In the world of rock n’ roll, they don’t come much more iconic than Chuck Berry. One of the most influential players of all time, the likes of John Lennon, Keith Richards and Angus Young owe an enormous debt of gratitude to Chuck and the legacy of music he created.
It goes without saying, then, that studying Chuck’s playing is about as fundamental a course in rock guitar as you can get.
Today, we’re highlighting three ways that you can achieve that classic Chuck Berry sound.
Bust out the Double Stops
Chuck Berry’s use of double stops (or dyads for the formalists out there) is a major component in his instantly recognizable lead playing style.
For those that don’t know, a double stop is nothing more than two notes played at the same time. In effect, it’s somewhere between a single note and a chord, which is three more notes. They can be played on adjacent or non-adjacent strings, though Chuck’s double stops were almost always adjacent.
When Chuck used them, it had the effect of putting more power behind his lead licks, making them sound bolder and more forceful than a single note equivalent.

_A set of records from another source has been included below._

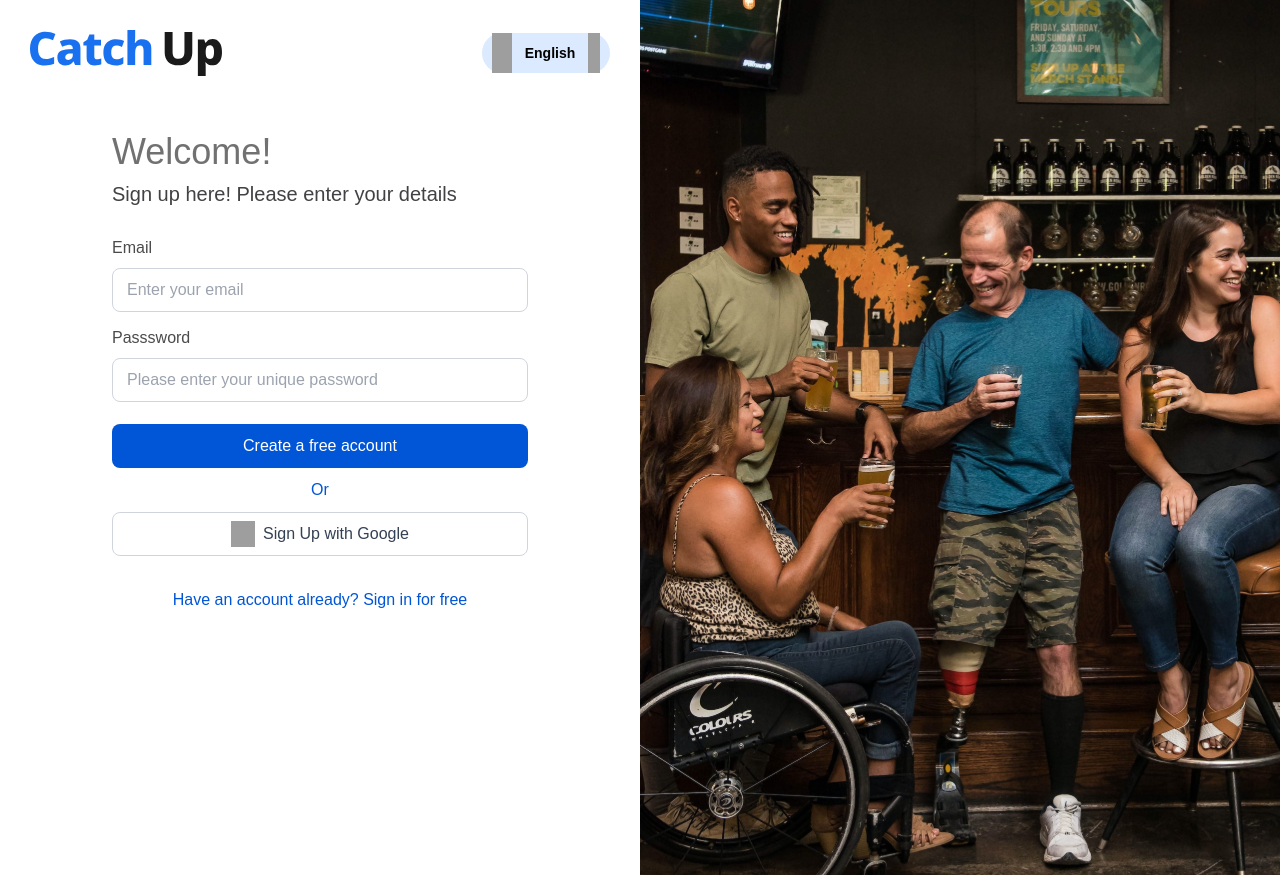
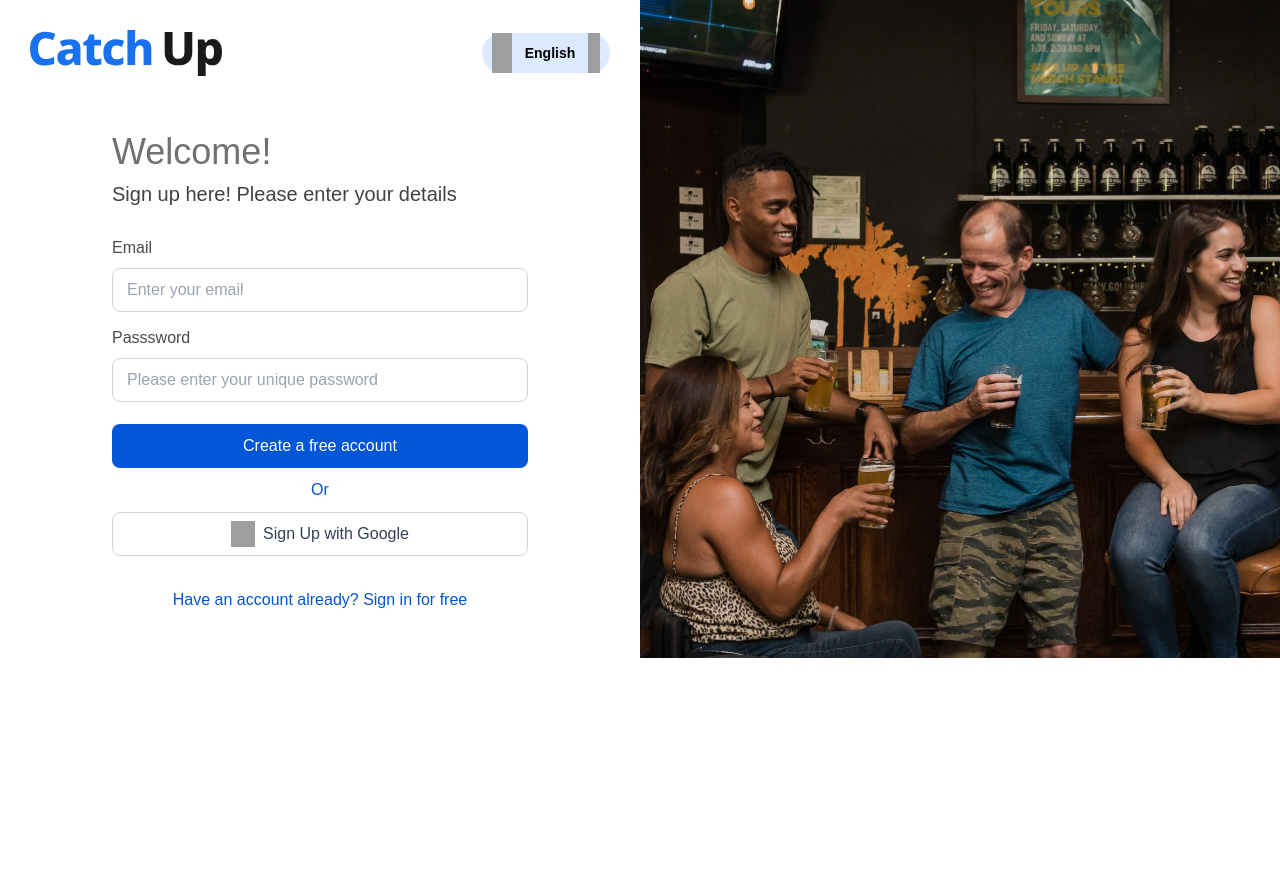
Before and after one commit to workshopapps/dinnerwithfriends.web, a React (Create React App) app: page /sign_up in a window 1280 px wide. After the commit the page ends 800 px from the top, so only its background shows below. Built offline with nearby package versions, Linux system fonts and the light colour scheme; grey boxes are pictures that could not be loaded; a web font is replaced by a local one.

Commit message:
FRO-authentication: fixed image placement

```diff
--- a/src/pages/signUp/index.jsx
+++ b/src/pages/signUp/index.jsx
@@ -67,7 +67,7 @@ const SignUp = () => {
 
         </div>
       </div>
-      <img className="hidden tablet:block tablet:w-6/12 h-full " src={image} alt="fornmimage" />
+      <div className="hidden tablet:block tablet:w-6/12 h-[658px] bg-cover" style={{backgroundImage: `linear-gradient(115deg, rgba(0,0,0,0.1), rgba(0,0,0,0.1)), url(${image})`}}></div>
     </div>
   )
 }
```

If you want to hear what I’m talking about, check out the use of double stops in the intro to “Johnny B Goode.” Here, they really pack a punch, creating one of rock n’ roll’s most iconic moments in the process. Oh, and one more thing; always aim for clarity when using these to maximize their impact, especially when you’re moving through the different strings.
Milk Those Bends
A full bend followed by a double stop is a quintessential Chuck Berry move, and one that’s been emulated by countless Berry disciples (Particularly AC/DC’s Angus Young, who uses this lick liberally).
Throwing these in as a great way to add a bit of lyricism in between the punch of the double stops; in this case, it’s the bends that make the guitar “talk.”
The thing to remember here though is that you want to make sure that the following double stop doesn’t ring out. Keeping it staccato is part of what drives the solo and helps maintain the Chuck Berry vibe.
Brush Up on Your Augmented Chords
Chuck Berry was a fan of throwing in an occasional augmented chord to add a bit of drama to a track. A classic example is the introduction of “No Particular Place to Go” where Berry opens with a flurry of D Augmented 7th chords before charging into the main rhythm part.
The dissonance of the D Aug. 7th creates tension, which Chuck emphasizes by holding that final strike before resolving it with the G chord that follows the line “eidin’ along in my automobile.”
The D Aug. 7th that Chuck played here is actually voiced differently to usual, and is a variation on the E shape barre chord. To replicate it, play an E shape barre at the 10th fret with your pinkie and ring fingers on the 13th frets of the B and A strings respectively.
What’s your favourite Chuck Berry moment? Did you ever see him live? As always, Share your stories in the comments!
Cal Jam doesn’t get the same love as festivals like Monterey Pop or Woodstock. Maybe it’s because it doesn’t have the late ‘60s countercultural cred, happening a full five years after the summer of love reached its peak. Maybe it’s because it was staged to be filmed for television (as part of ABC’s legendary “In Concert” series). Why do I love California Jam so much? It is because it established the record for the largest concert sound system ever assembled? Was it because it featured the first ever appearance of the Good Year blimp at a music festival?
Guitar lessons eventually followed. But, classical guitar didn’t grab me in the same way that my own freeform compositions had. Firstly, I didn’t know any of the songs I was supposed to be learning. Secondly, it required the kind of co-ordination and finger dexterity that I was – at that time at least – far too impatient to master. “I read somewhere that there are these things you can use to hit the strings so you don’t have to use your fingers. I think they began with a P,” I once told my guitar teacher. “The thing that begins with a P is called practice,” he replied. He was right, of course, but that didn’t mean I wanted to hear it.
This week, to satisfy my yearning for live music, I’ve taken a deep dive into my record collection and rediscovered some live favourites. Given how much joy I’ve got out of these records, I thought I’d share them with you today. Putting together this list, I’ve tried to take the road less travelled. I didn’t want to put together a list of classic live albums that everyone already knows like the back of their hand. Instead, my three picks serve as alternatives to some of those classic albums, offering a new look at some legendary bands.